BRIEF. Skip the pictures. Give all the data again exactly.

RECORD EXCERPTS.
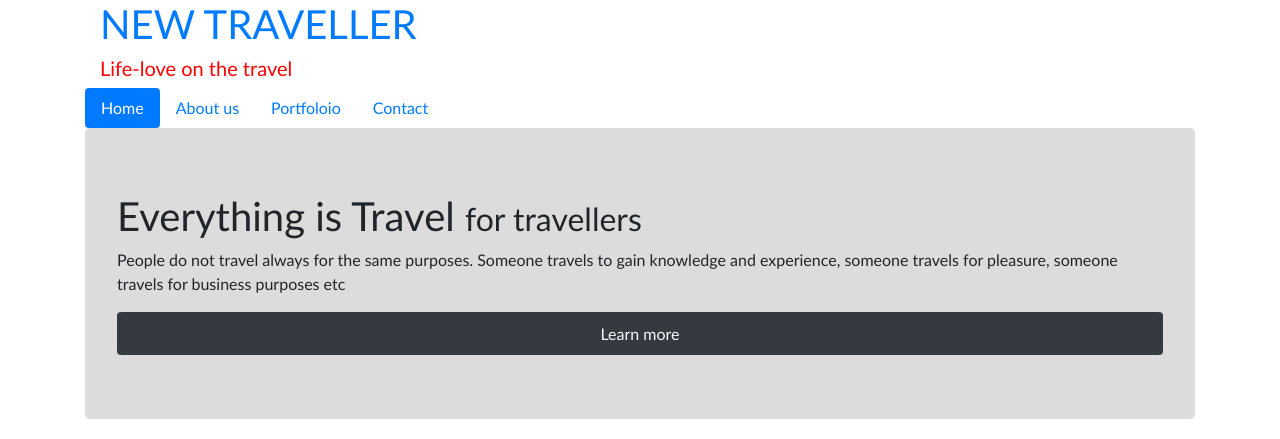
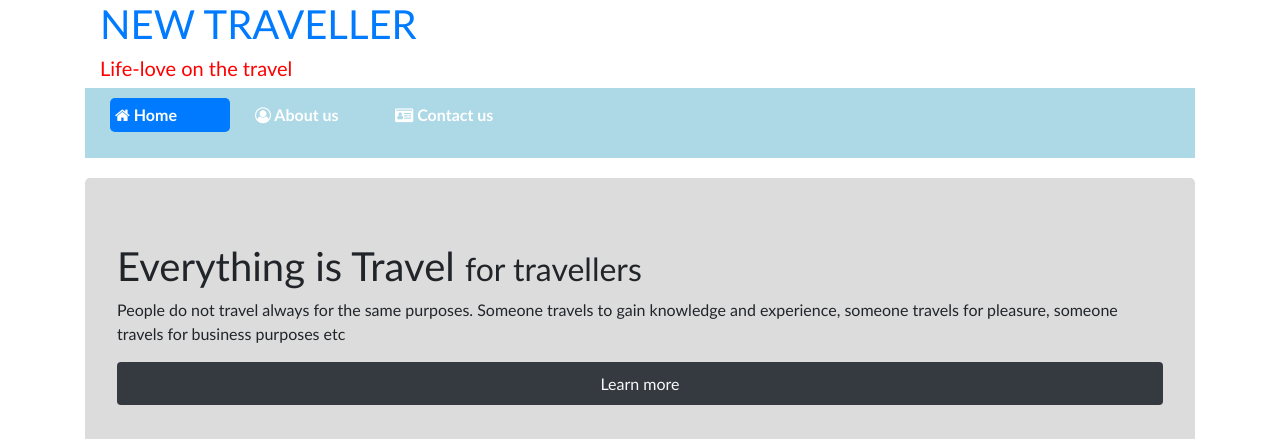
Before and after one commit to rajamohammed686/newtraveller.github.io, a plain HTML site: page index.html in a window 1280 px wide. Shown: the top 439 px of the page. Drawn offline with Linux system fonts and the light colour scheme.

Commit message:
all files are updated

```diff
--- a/index.html
+++ b/index.html
@@ -5,6 +5,7 @@
     <title>Home</title>
     <link rel="stylesheet" href="css/bootstrap.min.css">
     <link rel="stylesheet" href="css/custom.css">
+    <link rel="stylesheet" href="https://stackpath.bootstrapcdn.com/font-awesome/4.7.0/css/font-awesome.min.css">
     <meta http-equiv="X-UA-Compatible" content="IE=edge">
     <meta name="viewport" content="width=device-width, initial-scale=1">
     <!--HTML5 shim and Respond.js IE8 support of HTML5 elements and media queries -->
@@ -26,30 +27,33 @@
              </div>
              </header>
 
-                  <ul class="nav nav-pills">
-                  <li class="nav-item">
-                    <a class="nav-link active" href="index.html">Home</a>
-                  </li>
-                  <li class="nav-item">
-                    <a class="nav-link" href="about.html">About us</a>
-                  </li>
-                   <li class="nav-item">
-                    <a class="nav-link" href="portfolio.html">Portfoloio</a>
-                  </li>
-                  <li class="nav-item">
-                    <a class="nav-link" href="contact.html">Contact</a>
-                  </li>
-                 </ul>
+         <div class="container menu">
+                <ul>
+                   <li class="active"><a href="index.html"><i class="fa fa-home"></i>
+                     Home</a></li>
+                   <li><a href="#"><i class="fa fa-user-circle-o"></i>
+                   About us</a>
+                        <div class="submenu">
+
+                           <ul>
+                              <li><a href="about.html">About</a></li>
+                               <li><a href="portfolio.html">Portfolio</a></li>
+                               <li><a href="animation.html" target="_blank">Our Creation</a></li>
+                           </ul>
+
+                       </div>
+                   </li>
+                   <li><a href="contact.html"><i class="fa fa-id-card"></i>
+                    Contact us</a></li>
+
+                </ul>
+            </div>
 
             <div class="jumbotron">
                 <h1>Everything is Travel <small>for travellers</small></h1>
                 <p>People do not travel always for the same purposes. Someone travels to gain knowledge and experience, someone travels for pleasure, someone travels for business purposes etc</p>
                 <a class="btn btn-primary btn-block" href="https://www.ontaheen.com/travelling-essay/#:~:text=Travelling%20Essay%20%E2%80%93%20To%20travel%20from,It%20has%20much%20educative%20value.">Learn more</a>
             </div>
-
-
-
-
 
 
 <main class="container">
```
Also changed, not shown: about.html (+22 -14 lines), contact.html (+19 -14 lines), portfolio.html (+22 -14 lines), animation.html (line endings or trailing spaces), css/custom.css (line endings or trailing spaces).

RESPONSE BELOW.
Before and after one commit to rajamohammed686/newtraveller.github.io, a plain HTML site: page index.html in a window 1280 px wide. Shown: the top 439 px of the page. Drawn offline with Linux system fonts and the light colour scheme.

Commit message:
all files are updated

```diff
--- a/index.html
+++ b/index.html
@@ -5,6 +5,7 @@
     <title>Home</title>
     <link rel="stylesheet" href="css/bootstrap.min.css">
     <link rel="stylesheet" href="css/custom.css">
+    <link rel="stylesheet" href="https://stackpath.bootstrapcdn.com/font-awesome/4.7.0/css/font-awesome.min.css">
     <meta http-equiv="X-UA-Compatible" content="IE=edge">
     <meta name="viewport" content="width=device-width, initial-scale=1">
     <!--HTML5 shim and Respond.js IE8 support of HTML5 elements and media queries -->
@@ -26,30 +27,33 @@
              </div>
              </header>
 
-                  <ul class="nav nav-pills">
-                  <li class="nav-item">
-                    <a class="nav-link active" href="index.html">Home</a>
-                  </li>
-                  <li class="nav-item">
-                    <a class="nav-link" href="about.html">About us</a>
-                  </li>
-                   <li class="nav-item">
-                    <a class="nav-link" href="portfolio.html">Portfoloio</a>
-                  </li>
-                  <li class="nav-item">
-                    <a class="nav-link" href="contact.html">Contact</a>
-                  </li>
-                 </ul>
+         <div class="container menu">
+                <ul>
+                   <li class="active"><a href="index.html"><i class="fa fa-home"></i>
+                     Home</a></li>
+                   <li><a href="#"><i class="fa fa-user-circle-o"></i>
+                   About us</a>
+                        <div class="submenu">
+
+                           <ul>
+                              <li><a href="about.html">About</a></li>
+                               <li><a href="portfolio.html">Portfolio</a></li>
+                               <li><a href="animation.html" target="_blank">Our Creation</a></li>
+                           </ul>
+
+                       </div>
+                   </li>
+                   <li><a href="contact.html"><i class="fa fa-id-card"></i>
+                    Contact us</a></li>
+
+                </ul>
+            </div>
 
             <div class="jumbotron">
                 <h1>Everything is Travel <small>for travellers</small></h1>
                 <p>People do not travel always for the same purposes. Someone travels to gain knowledge and experience, someone travels for pleasure, someone travels for business purposes etc</p>
                 <a class="btn btn-primary btn-block" href="https://www.ontaheen.com/travelling-essay/#:~:text=Travelling%20Essay%20%E2%80%93%20To%20travel%20from,It%20has%20much%20educative%20value.">Learn more</a>
             </div>
-
-
-
-
 
 
 <main class="container">
```
Also changed, not shown: about.html (+22 -14 lines), contact.html (+19 -14 lines), portfolio.html (+22 -14 lines), animation.html (line endings or trailing spaces), css/custom.css (line endings or trailing spaces).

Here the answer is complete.